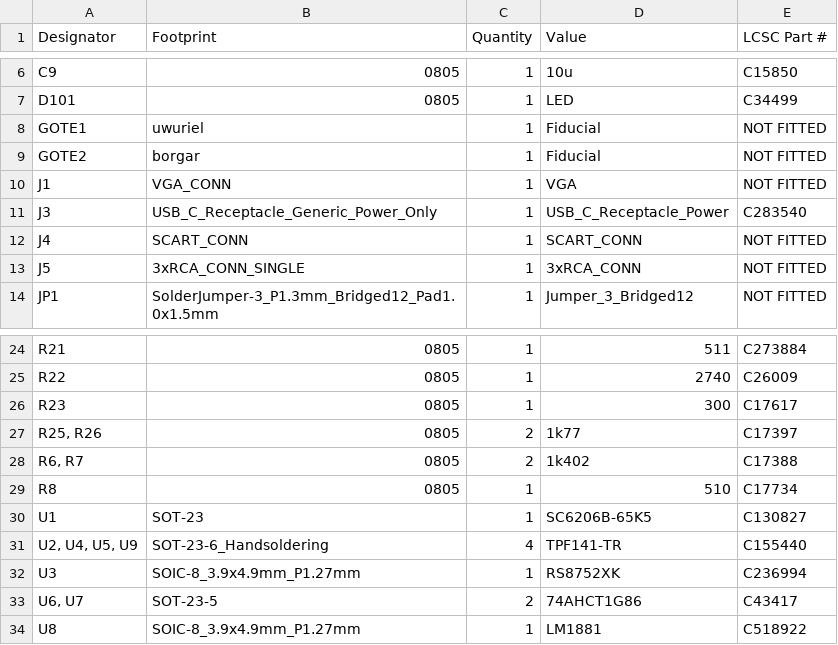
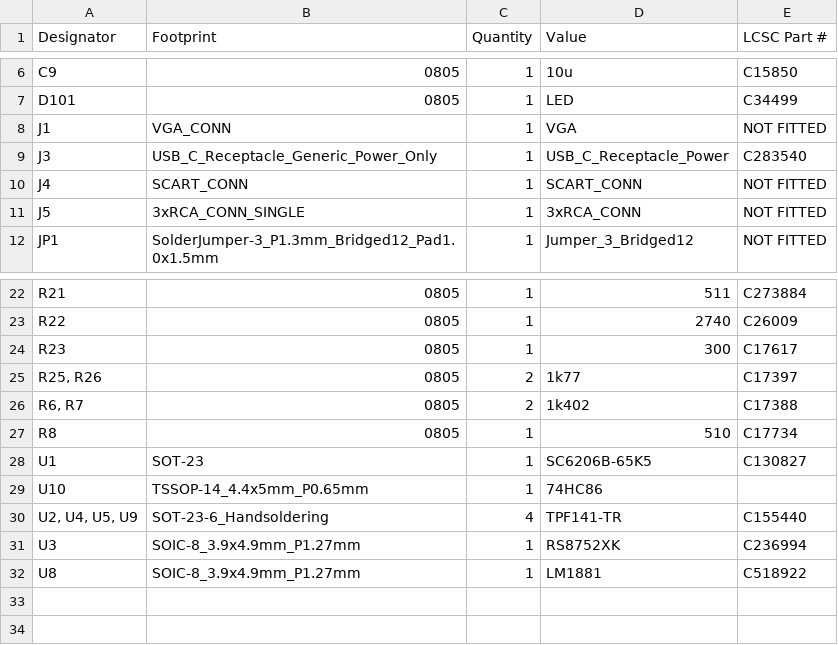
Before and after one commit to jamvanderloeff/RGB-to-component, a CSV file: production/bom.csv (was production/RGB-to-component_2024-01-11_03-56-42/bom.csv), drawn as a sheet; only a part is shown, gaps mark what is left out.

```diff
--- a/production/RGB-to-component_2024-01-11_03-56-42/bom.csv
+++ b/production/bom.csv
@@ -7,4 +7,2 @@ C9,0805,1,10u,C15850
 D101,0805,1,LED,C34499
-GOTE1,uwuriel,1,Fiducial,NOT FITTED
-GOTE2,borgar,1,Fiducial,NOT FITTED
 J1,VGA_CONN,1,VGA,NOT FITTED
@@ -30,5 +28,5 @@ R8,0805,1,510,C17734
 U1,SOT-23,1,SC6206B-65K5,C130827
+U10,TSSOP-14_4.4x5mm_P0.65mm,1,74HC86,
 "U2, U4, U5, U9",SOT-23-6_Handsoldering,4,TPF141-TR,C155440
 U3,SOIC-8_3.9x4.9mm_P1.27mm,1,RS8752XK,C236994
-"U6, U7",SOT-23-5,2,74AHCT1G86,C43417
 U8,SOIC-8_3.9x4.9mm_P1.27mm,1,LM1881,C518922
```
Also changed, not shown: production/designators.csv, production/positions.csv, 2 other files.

-------------------------

What to do :: Identify the lines above with the word "FITTED". Copy them.

Your solution ::
-GOTE1,uwuriel,1,Fiducial,NOT FITTED
-GOTE2,borgar,1,Fiducial,NOT FITTED
 J1,VGA_CONN,1,VGA,NOT FITTED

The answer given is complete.